§ ASSIGNMENT
Go through the material below and return each line with the string "justify" in it.

BEGIN SOURCE RECORDS

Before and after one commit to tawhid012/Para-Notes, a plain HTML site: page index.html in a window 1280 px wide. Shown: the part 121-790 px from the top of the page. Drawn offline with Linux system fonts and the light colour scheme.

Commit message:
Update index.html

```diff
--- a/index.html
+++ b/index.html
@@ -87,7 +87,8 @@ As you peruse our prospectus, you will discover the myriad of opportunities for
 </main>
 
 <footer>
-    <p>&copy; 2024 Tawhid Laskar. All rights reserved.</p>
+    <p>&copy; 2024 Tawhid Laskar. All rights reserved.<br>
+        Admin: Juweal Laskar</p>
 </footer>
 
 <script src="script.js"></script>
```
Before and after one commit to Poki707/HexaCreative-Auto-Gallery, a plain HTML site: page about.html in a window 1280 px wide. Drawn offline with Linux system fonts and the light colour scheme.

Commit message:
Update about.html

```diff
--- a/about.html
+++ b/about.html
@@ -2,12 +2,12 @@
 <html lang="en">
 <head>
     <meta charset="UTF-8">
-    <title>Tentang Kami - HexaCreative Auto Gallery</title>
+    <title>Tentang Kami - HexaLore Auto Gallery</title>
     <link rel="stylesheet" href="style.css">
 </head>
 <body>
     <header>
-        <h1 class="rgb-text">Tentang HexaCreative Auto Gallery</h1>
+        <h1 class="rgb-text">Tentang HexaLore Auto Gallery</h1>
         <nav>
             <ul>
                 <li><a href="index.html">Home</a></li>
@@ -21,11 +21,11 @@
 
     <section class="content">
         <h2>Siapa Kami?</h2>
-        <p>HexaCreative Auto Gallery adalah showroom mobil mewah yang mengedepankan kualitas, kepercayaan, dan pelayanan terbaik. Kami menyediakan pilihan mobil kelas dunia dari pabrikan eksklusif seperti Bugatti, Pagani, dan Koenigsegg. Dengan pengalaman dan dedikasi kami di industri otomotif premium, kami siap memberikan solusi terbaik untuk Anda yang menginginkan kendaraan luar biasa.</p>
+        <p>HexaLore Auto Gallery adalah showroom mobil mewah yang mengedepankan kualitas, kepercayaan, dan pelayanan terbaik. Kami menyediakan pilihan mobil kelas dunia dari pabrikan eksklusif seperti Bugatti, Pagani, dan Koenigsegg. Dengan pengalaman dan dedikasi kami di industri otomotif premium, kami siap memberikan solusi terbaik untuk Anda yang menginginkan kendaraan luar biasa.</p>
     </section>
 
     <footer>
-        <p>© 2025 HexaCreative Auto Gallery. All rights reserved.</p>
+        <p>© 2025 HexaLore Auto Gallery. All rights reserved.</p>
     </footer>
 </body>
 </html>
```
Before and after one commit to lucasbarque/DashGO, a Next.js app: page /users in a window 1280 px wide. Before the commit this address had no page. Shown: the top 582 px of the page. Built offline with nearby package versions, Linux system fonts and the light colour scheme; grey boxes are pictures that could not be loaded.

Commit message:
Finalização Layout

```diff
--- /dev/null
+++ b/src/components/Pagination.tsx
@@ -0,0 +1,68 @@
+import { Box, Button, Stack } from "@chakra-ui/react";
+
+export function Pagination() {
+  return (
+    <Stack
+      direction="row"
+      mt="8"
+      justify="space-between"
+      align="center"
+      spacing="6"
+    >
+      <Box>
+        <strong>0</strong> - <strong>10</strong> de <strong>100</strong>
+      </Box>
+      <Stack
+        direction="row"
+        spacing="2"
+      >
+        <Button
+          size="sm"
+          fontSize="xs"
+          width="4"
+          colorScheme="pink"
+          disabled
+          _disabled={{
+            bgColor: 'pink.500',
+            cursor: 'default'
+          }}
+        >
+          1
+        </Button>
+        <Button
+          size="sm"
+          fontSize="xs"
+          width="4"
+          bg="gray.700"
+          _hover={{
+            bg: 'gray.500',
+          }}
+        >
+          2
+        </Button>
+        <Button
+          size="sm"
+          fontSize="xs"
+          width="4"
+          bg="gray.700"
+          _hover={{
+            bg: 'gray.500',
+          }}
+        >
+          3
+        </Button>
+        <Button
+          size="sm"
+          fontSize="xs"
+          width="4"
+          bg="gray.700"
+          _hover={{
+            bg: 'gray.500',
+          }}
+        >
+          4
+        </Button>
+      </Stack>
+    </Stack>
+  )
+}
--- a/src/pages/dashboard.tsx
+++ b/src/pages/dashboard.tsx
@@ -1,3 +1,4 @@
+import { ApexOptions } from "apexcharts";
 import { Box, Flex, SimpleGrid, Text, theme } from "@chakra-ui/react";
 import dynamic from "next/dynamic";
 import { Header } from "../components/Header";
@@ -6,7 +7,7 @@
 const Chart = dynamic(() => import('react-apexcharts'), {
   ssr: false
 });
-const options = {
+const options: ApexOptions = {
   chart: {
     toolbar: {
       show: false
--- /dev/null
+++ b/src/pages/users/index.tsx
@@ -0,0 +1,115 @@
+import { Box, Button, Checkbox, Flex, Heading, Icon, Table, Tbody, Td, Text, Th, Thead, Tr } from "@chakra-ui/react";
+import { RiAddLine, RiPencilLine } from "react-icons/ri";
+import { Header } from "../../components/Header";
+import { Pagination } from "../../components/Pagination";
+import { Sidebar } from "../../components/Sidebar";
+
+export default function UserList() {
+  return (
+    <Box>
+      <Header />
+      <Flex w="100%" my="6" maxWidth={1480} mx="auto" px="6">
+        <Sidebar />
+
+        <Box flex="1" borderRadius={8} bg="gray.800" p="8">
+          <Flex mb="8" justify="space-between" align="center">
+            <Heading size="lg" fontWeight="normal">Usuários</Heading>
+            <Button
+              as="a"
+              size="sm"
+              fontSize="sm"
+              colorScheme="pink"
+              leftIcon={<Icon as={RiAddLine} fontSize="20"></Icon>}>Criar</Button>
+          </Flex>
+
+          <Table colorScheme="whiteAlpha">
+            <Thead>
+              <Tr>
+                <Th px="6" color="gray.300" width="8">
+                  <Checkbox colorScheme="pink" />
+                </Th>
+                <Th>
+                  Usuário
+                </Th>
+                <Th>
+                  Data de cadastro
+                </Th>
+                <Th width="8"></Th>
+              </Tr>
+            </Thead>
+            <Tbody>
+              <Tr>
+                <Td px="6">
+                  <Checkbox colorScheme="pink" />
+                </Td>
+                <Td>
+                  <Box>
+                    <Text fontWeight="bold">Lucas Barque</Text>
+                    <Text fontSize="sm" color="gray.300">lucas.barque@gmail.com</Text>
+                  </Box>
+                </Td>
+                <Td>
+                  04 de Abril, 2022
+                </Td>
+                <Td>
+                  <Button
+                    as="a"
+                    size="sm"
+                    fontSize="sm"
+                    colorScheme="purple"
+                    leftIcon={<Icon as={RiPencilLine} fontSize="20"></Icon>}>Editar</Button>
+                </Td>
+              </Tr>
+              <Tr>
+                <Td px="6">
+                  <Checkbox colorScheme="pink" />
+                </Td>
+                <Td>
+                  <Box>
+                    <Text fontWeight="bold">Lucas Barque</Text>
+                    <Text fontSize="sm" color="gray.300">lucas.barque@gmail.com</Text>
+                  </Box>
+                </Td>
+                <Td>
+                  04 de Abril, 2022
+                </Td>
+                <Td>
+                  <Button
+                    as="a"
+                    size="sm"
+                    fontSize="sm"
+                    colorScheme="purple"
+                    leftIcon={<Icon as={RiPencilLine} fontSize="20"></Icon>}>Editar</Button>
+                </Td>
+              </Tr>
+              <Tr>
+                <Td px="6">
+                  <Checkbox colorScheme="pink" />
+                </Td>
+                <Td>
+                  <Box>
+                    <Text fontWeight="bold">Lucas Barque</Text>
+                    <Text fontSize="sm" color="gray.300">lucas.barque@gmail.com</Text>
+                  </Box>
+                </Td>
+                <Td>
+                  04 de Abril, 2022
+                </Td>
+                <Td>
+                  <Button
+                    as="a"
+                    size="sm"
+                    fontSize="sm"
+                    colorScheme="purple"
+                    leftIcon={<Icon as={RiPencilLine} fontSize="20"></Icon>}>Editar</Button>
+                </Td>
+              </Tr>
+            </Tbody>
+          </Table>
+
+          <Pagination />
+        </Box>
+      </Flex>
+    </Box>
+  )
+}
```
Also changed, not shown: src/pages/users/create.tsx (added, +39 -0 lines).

END SOURCE RECORDS

§ TASK SOLUTION
+      justify="space-between"
+          <Flex mb="8" justify="space-between" align="center">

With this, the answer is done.